  2. 2. JAUNDICE Jaundice is the visible manifestation of increased level of bilirubin in the body.  It is not a disease rather a symptom of diseases. In adults sclera appears jaundiced when serum bilirubin exceeds 2 mg/dl. However it is difficult to see sclera in newborn due to difficulty in opening eye. But in new born it is very easy to see

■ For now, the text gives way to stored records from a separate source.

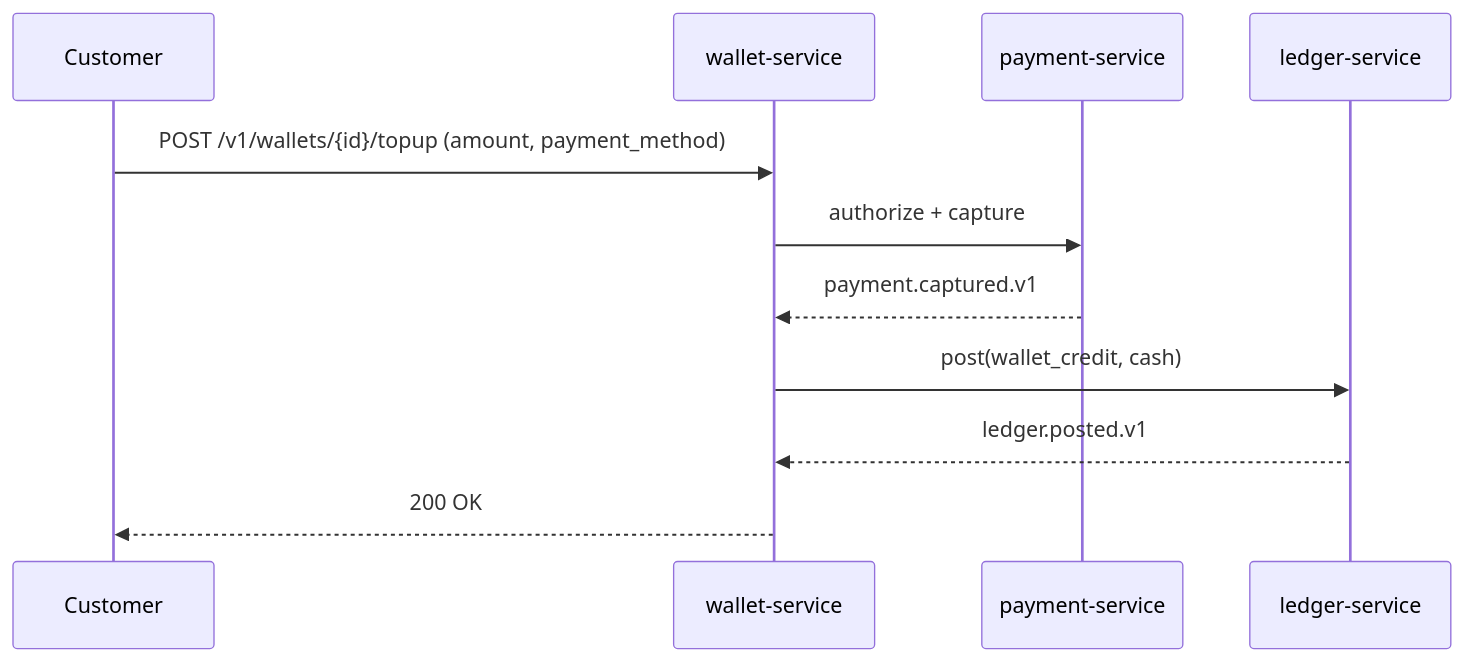
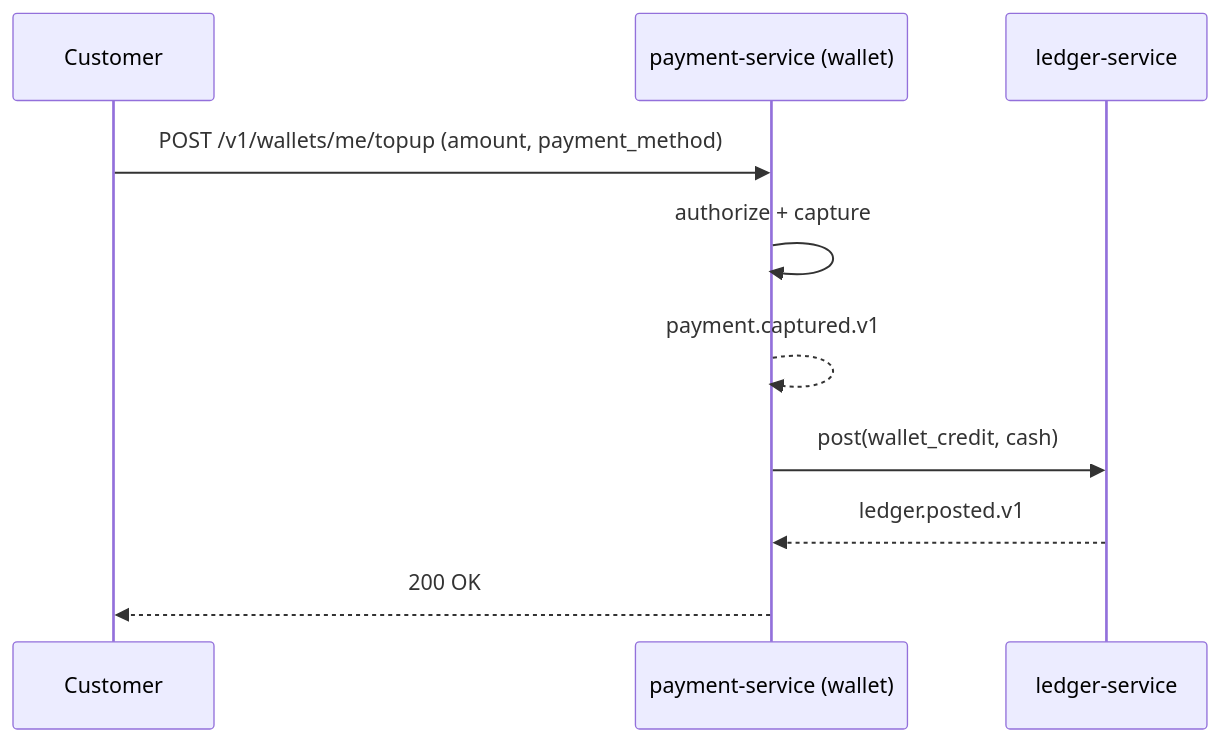
One commit to mohamedhabibwork/trips-enjoy-docs changed the seventh of 9 diagrams in docs/workflows/PAYMENT_WORKFLOWS.md. Above: the diagram before and after it, drawn with Mermaid. The commit also changed other lines of this file and 525 other files, not shown here.

````diff
--- a/docs/workflows/PAYMENT_WORKFLOWS.md
+++ b/docs/workflows/PAYMENT_WORKFLOWS.md
@@ -190,14 +186,13 @@
 ```mermaid
 sequenceDiagram
     participant C as Customer
-    participant WLT as wallet-service
-    participant PAY as payment-service
+    participant PAY as payment-service (wallet)
     participant LD as ledger-service
 
-    C->>WLT: POST /v1/wallets/{id}/topup (amount, payment_method)
-    WLT->>PAY: authorize + capture
-    PAY-->>WLT: payment.captured.v1
-    WLT->>LD: post(wallet_credit, cash)
-    LD-->>WLT: ledger.posted.v1
-    WLT-->>C: 200 OK
+    C->>PAY: POST /v1/wallets/me/topup (amount, payment_method)
+    PAY->>PAY: authorize + capture
+    PAY-->>PAY: payment.captured.v1
+    PAY->>LD: post(wallet_credit, cash)
+    LD-->>PAY: ledger.posted.v1
+    PAY-->>C: 200 OK
 ```
````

  3. 3. BURDEN Important problem in the 1st week of life. Almost all neonates (60% Term and 80% Preterm) will have bilirubin > 5 mg/dl in the 1st week of life and become visibly jaundiced, vast majority being benign Some of the term babies (8 to 9%) have levels exceeding 15 mg/dl in 1st 7 days of life. High bilirubin level is toxic to the developing CNS.(KERNICTERUS; Bilirubin≥25mg/dl)
  4. 4. BILIRUBIN End product of hemoglobin metabolism that is excreted in bile. In neonates -75% : from catabolism of circulating RBCs -25% :*from ineffective erythropoiesis (bone marrow) *from turnover of heme proteins &
  5. 5. Hyperbilirubinemia -Direct( Conjugated) -Indirect( Un-conjugated) Conjugated Hyperbilirubinemia is present, * >20% of total bilirubin is conjugated * >2mg/dl is conjugated If neither criteria is met, hyperbilirubinemia is classified as Un-conjugated.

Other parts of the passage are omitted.